START Records for the exercise
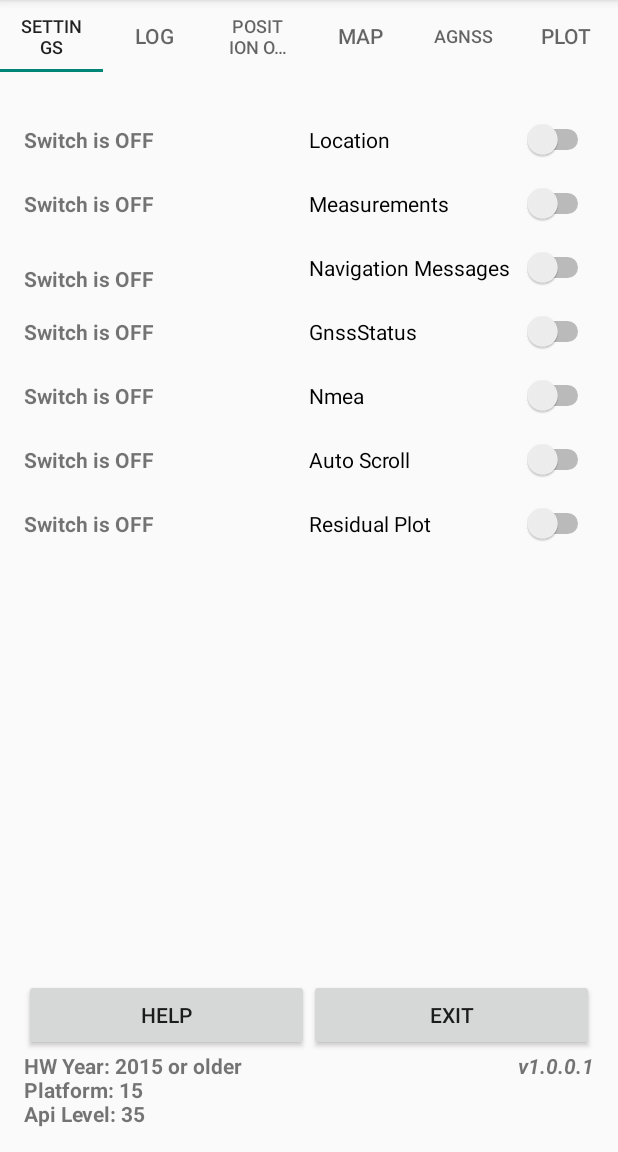
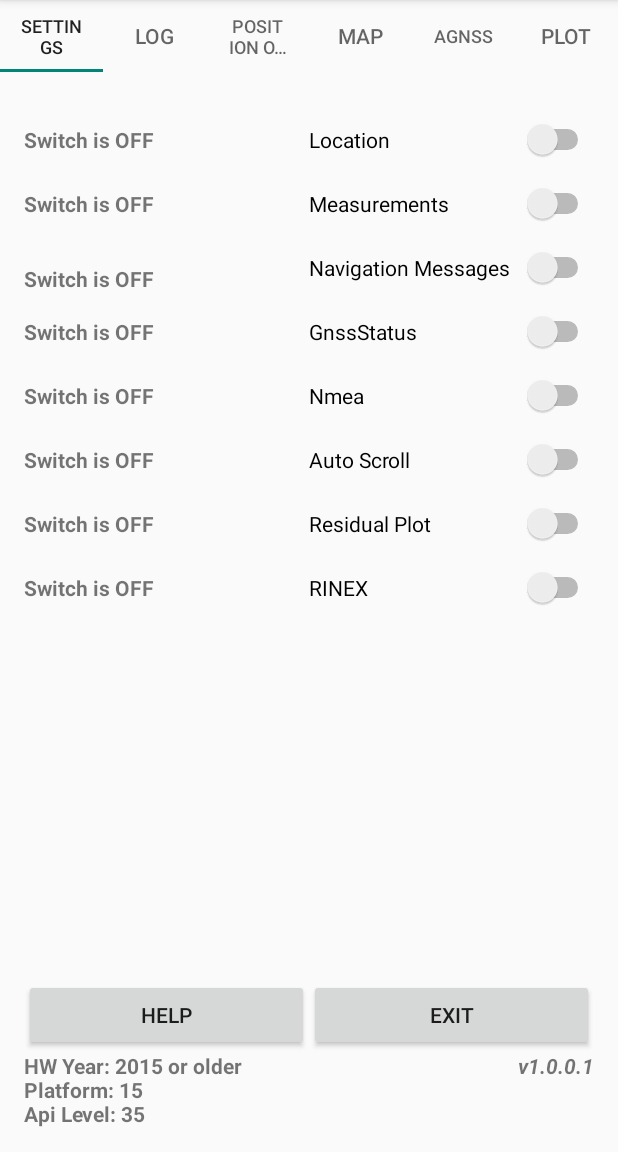
Before and after one commit to ahhuu/Gnss_Log, an Android app: the screen it shows after launch (MainActivity), on a phone screen of 412 x 824 dp, the part 84-1236 px from its top. Run offline under Robolectric (Android 15) with nearby library versions, the phone set to English and light mode, and no system bars; libraries missing offline, so code that uses them is left out: org.achartengine, org.achartengine.model, org.achartengine.renderer, org.achartengine.util, org.apache.commons; 19 statements that could not run were skipped.

Commit message:
fix：2.增加存储RINEX3.04格式数据功能

```diff
--- a/app/src/main/java/com/google/android/apps/location/gps/gnsslogger/LoggerFragment.java
+++ b/app/src/main/java/com/google/android/apps/location/gps/gnsslogger/LoggerFragment.java
@@ -111,6 +111,14 @@ public class LoggerFragment extends Fragment implements TimerListener {
     public void setFileLogger(FileLogger value) {
         mFileLogger = value;
     }
+
+    // 在 LoggerFragment 类中添加以下代码
+
+    public UIFragmentComponent getUIFragmentComponent() {
+        return mUiComponent;
+    }
+
+
 
     @Override
     public void onResume() {
--- a/app/src/main/java/com/google/android/apps/location/gps/gnsslogger/MainActivity.java
+++ b/app/src/main/java/com/google/android/apps/location/gps/gnsslogger/MainActivity.java
@@ -15,7 +15,6 @@
  */
 
 package com.google.android.apps.location.gps.gnsslogger;
-
 
 import android.Manifest;
 import android.app.Activity;
@@ -39,7 +38,6 @@ import androidx.core.app.ActivityCompat;
 import androidx.core.content.ContextCompat;
 import androidx.fragment.app.Fragment;
 import androidx.fragment.app.FragmentManager;
-import androidx.fragment.app.FragmentPagerAdapter;
 import androidx.fragment.app.FragmentStatePagerAdapter;
 import androidx.localbroadcastmanager.content.LocalBroadcastManager;
 import androidx.viewpager.widget.ViewPager;
@@ -77,6 +75,15 @@ public class MainActivity extends AppCompatActivity
   private AgnssUiLogger mAgnssUiLogger;
   private Fragment[] mFragments;
   private GoogleApiClient mGoogleApiClient;
+  private LoggerFragment mLoggerFragment;
+  private SettingsFragment mSettingsFragment;
+
+  private LoggerFragment.UIFragmentComponent mUIFragmentComponent;
+
+  public LoggerFragment.UIFragmentComponent getUIFragmentComponent() {
+    return mUIFragmentComponent;
+  }
+
   private boolean mAutoSwitchGroundTruthMode;
   //广播接收器，用于接收活动检测结果的广播
   private final ActivityDetectionBroadcastReceiver mBroadcastReceiver =
@@ -94,12 +101,14 @@ public class MainActivity extends AppCompatActivity
               // Empty
             }
           };
+
   // 在活动启动时，绑定 TimerService 服务，确保应用运行时服务可用
   @Override
   protected void onStart() {
     super.onStart();
     bindService(new Intent(this, TimerService.class), mConnection, Context.BIND_AUTO_CREATE);
   }
+
   //在活动恢复时，注册广播接收器 mBroadcastReceiver，用于接收活动检测结果的广播
   @Override
   protected void onResume() {
@@ -109,12 +118,14 @@ public class MainActivity extends AppCompatActivity
                     mBroadcastReceiver,
                     new IntentFilter(DetectedActivitiesIntentReceiver.AR_RESULT_BROADCAST_ACTION));
   }
+
   //在活动暂停时，取消注册广播接收器 mBroadcastReceiver
   @Override
   protected void onPause() {
     LocalBroadcastManager.getInstance(this).unregisterReceiver(mBroadcastReceiver);
     super.onPause();
   }
+
   //在活动停止时，解绑之前绑定的服务
   @Override
   protected void onStop() {
@@ -190,7 +201,7 @@ public class MainActivity extends AppCompatActivity
   }
 
   /**
-   * A {@link FragmentPagerAdapter} that returns a fragment corresponding to one of the
+   * A {@link FragmentStatePagerAdapter} that returns a fragment corresponding to one of the
    * sections/tabs/pages.
    */
   public class ViewPagerAdapter extends FragmentStatePagerAdapter {
@@ -201,22 +212,15 @@ public class MainActivity extends AppCompatActivity
 
     @Override
     public androidx.fragment.app.Fragment getItem(int position) {
-      switch (position) {
-        case FRAGMENT_INDEX_SETTING:
-          return mFragments[FRAGMENT_INDEX_SETTING];
-        case FRAGMENT_INDEX_LOGGER:
-          return mFragments[FRAGMENT_INDEX_LOGGER];
-        case FRAGMENT_INDEX_RESULT:
-          return mFragments[FRAGMENT_INDEX_RESULT];
-        case FRAGMENT_INDEX_MAP:
-          return mFragments[FRAGMENT_INDEX_MAP];
-        case FRAGMENT_INDEX_AGNSS:
-          return mFragments[FRAGMENT_INDEX_AGNSS];
-        case FRAGMENT_INDEX_PLOT:
-          return mFragments[FRAGMENT_INDEX_PLOT];
-        default:
+      if (position < 0 || position >= mFragments.length) {
+        Log.e(TAG, "Invalid section: " + position);
         throw new IllegalArgumentException("Invalid section: " + position);
       }
+      Fragment fragment = mFragments[position];
+      if (fragment == null) {
+        Log.e(TAG, "Fragment at position " + position + " is null");
+      }
+      return fragment;
     }
 
     @Override
@@ -259,11 +263,9 @@ public class MainActivity extends AppCompatActivity
       } else {
         // 权限被拒绝，向用户解释为什么需要这些权限
         if (ActivityCompat.shouldShowRequestPermissionRationale(this, REQUIRED_PERMISSIONS[0])) {
-          // 显示解释对话框
-          // 这里可以使用 AlertDialog 等方式向用户解释为什么需要这些权限
           Log.i(TAG, "Permissions are required to use the app properly.");
         } else {
-          // 用户选择了不再询问，引导用户到应用设置页面手动开启权限
+          // 用户选择不再询问，引导用户到应用设置页面手动开启权限
           Log.i(TAG, "User denied permissions and selected 'Don't ask again'.");
         }
       }
@@ -288,15 +290,18 @@ public class MainActivity extends AppCompatActivity
                     mRealTimePositionVelocityCalculator,
                     mAgnssUiLogger);
     mFragments = new Fragment[NUMBER_OF_FRAGMENTS];
+
     SettingsFragment settingsFragment = new SettingsFragment();
     settingsFragment.setGpsContainer(mMeasurementProvider);
     settingsFragment.setRealTimePositionVelocityCalculator(mRealTimePositionVelocityCalculator);
     settingsFragment.setAutoModeSwitcher(this);
+    settingsFragment.setFileLogger(mFileLogger); // 设置 FileLogger 到 SettingsFragment
     mFragments[FRAGMENT_INDEX_SETTING] = settingsFragment;
 
     LoggerFragment loggerFragment = new LoggerFragment();
     loggerFragment.setUILogger(mUiLogger);
     loggerFragment.setFileLogger(mFileLogger);
+    mUIFragmentComponent = loggerFragment.getUIFragmentComponent(); // 获取 UIFragmentComponent 实例
     mFragments[FRAGMENT_INDEX_LOGGER] = loggerFragment;
 
     ResultFragment resultFragment = new ResultFragment();
@@ -317,12 +322,12 @@ public class MainActivity extends AppCompatActivity
     mRealTimePositionVelocityCalculator.setPlotFragment(plotFragment);
 
     // The viewpager that will host the section contents.
-    ViewPager viewPager = (ViewPager) findViewById(R.id.pager);
+    ViewPager viewPager = findViewById(R.id.pager);
     viewPager.setOffscreenPageLimit(5);
     ViewPagerAdapter adapter = new ViewPagerAdapter(getSupportFragmentManager());
     viewPager.setAdapter(adapter);
 
-    TabLayout tabLayout = (TabLayout) findViewById(R.id.tab_layout);
+    TabLayout tabLayout = findViewById(R.id.tab_layout);
     tabLayout.setTabsFromPagerAdapter(adapter);
 
     // Set a listener via setOnTabSelectedListener(OnTabSelectedListener) to be notified when any
@@ -333,6 +338,7 @@ public class MainActivity extends AppCompatActivity
     // this layout
     viewPager.addOnPageChangeListener(new TabLayout.TabLayoutOnPageChangeListener(tabLayout));
   }
+
   // 检查是否拥有所有必需的权限
   private boolean hasPermissions(Activity activity) {
     if (Build.VERSION.SDK_INT < Build.VERSION_CODES.M) {
@@ -346,6 +352,7 @@ public class MainActivity extends AppCompatActivity
     }
     return true;
   }
+
   // 请求权限并设置 Fragment
   private void requestPermissionAndSetupFragments(final Activity activity) {
     if (hasPermissions(activity)) {
--- a/app/src/main/java/com/google/android/apps/location/gps/gnsslogger/SettingsFragment.java
+++ b/app/src/main/java/com/google/android/apps/location/gps/gnsslogger/SettingsFragment.java
@@ -56,6 +56,11 @@ public class SettingsFragment extends Fragment {
 
   private MeasurementProvider mGpsContainer;
   private HelpDialog helpDialog;
+
+  private FileLogger mFileLogger;
+  public void setFileLogger(FileLogger fileLogger) {
+    this.mFileLogger = fileLogger;
+  }
 
   /**
    * The {@link RealTimePositionVelocityCalculator} set for receiving the ground truth mode switch
@@ -225,13 +230,39 @@ public class SettingsFragment extends Fragment {
           }
         });
 
+    final Switch registerRinex = view.findViewById(R.id.register_rinex);
+    final TextView registerRinexLabel = view.findViewById(R.id.register_rinex_label);
+    // set the switch to OFF
+    registerRinex.setChecked(false);
+    registerRinexLabel.setText("Switch is OFF");
+    registerRinex.setOnCheckedChangeListener(new CompoundButton.OnCheckedChangeListener() {
+      @Override
+      public void onCheckedChanged(CompoundButton buttonView, boolean isChecked) {
+        if (isChecked) {
+          mFileLogger.startRinexLogging();
+          registerRinexLabel.setText("Switch is ON");
+          LoggerFragment.UIFragmentComponent uiComponent = ((MainActivity) getActivity()).getUIFragmentComponent();
+          if (uiComponent != null) {
+            uiComponent.logTextFragment("RINEX", "RINEX logging started", android.graphics.Color.GREEN);
+          }
+        } else {
+          mFileLogger.stopRinexLogging();
+          registerRinexLabel.setText("Switch is OFF");
+          LoggerFragment.UIFragmentComponent uiComponent = ((MainActivity) getActivity()).getUIFragmentComponent();
+          if (uiComponent != null) {
+            uiComponent.logTextFragment("RINEX", "RINEX logging stopped", android.graphics.Color.RED);
+          }
+        }
+      }
+    });
+
     final Switch residualPlotSwitch = (Switch) view.findViewById(R.id.residual_plot_enabled);
     final TextView turnOnResidual = (TextView) view.findViewById(R.id.turn_on_residual_plot);
     turnOnResidual.setText("Switch is OFF");
     residualPlotSwitch.setOnCheckedChangeListener(
         new OnCheckedChangeListener() {
           @Override
-          public void onCheckedChanged(CompoundButton buttonView, boolean isChecked) {
+          public void onCheckedChanged(CompoundButton buttonView, boolean  isChecked) {
             if (isChecked) {
 
               LayoutInflater inflater =
--- a/app/src/main/res/layout/fragment_main.xml
+++ b/app/src/main/res/layout/fragment_main.xml
@@ -158,6 +158,28 @@
         android:text="@string/residual_plot" />
   </LinearLayout>
 
+  <!-- 新增 RINEX 开关 -->
+  <LinearLayout
+      android:orientation="horizontal"
+      android:layout_width="match_parent"
+      android:layout_height="wrap_content">
+    <TextView
+        android:layout_width="0dp"
+        android:layout_weight="1"
+        android:layout_height="wrap_content"
+        android:textStyle="bold"
+        android:layout_marginTop="15dp"
+        android:id="@+id/register_rinex_label" />
+    <Switch
+        android:layout_width="0dp"
+        android:layout_weight="1"
+        android:layout_height="wrap_content"
+        android:id="@+id/register_rinex"
+        android:singleLine="true"
+        android:layout_marginTop="15dp"
+        android:text="@string/rinex_label" />
+  </LinearLayout>
+
   <RelativeLayout
       android:layout_width="match_parent"
       android:layout_height="wrap_content"
@@ -211,6 +233,4 @@
           android:textStyle="italic|bold" />
     </LinearLayout>
   </RelativeLayout>
-
-
 </LinearLayout>
--- a/app/src/main/res/values/strings.xml
+++ b/app/src/main/res/values/strings.xml
@@ -19,6 +19,7 @@
     <string name="nmea_label">Nmea</string>
     <string name="auto_scroll">Auto Scroll</string>
     <string name="residual_plot">Residual Plot</string>
+    <string name="rinex_label">RINEX</string>
 
     <string name="help">HELP</string>
     <string name="exit">Exit</string>
```
Also changed, not shown: app/src/main/java/com/google/android/apps/location/gps/gnsslogger/FileLogger.java (+253 -19 lines). Lines whose indentation alone changed are shown as unchanged.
END Records for the exercise
Task objective | Search the records for the string "mBroadcastReceiver" and return every line in which it occurs.

Solution for this task |
   private final ActivityDetectionBroadcastReceiver mBroadcastReceiver =
   //在活动恢复时，注册广播接收器 mBroadcastReceiver，用于接收活动检测结果的广播
                     mBroadcastReceiver,
   //在活动暂停时，取消注册广播接收器 mBroadcastReceiver
     LocalBroadcastManager.getInstance(this).unregisterReceiver(mBroadcastReceiver);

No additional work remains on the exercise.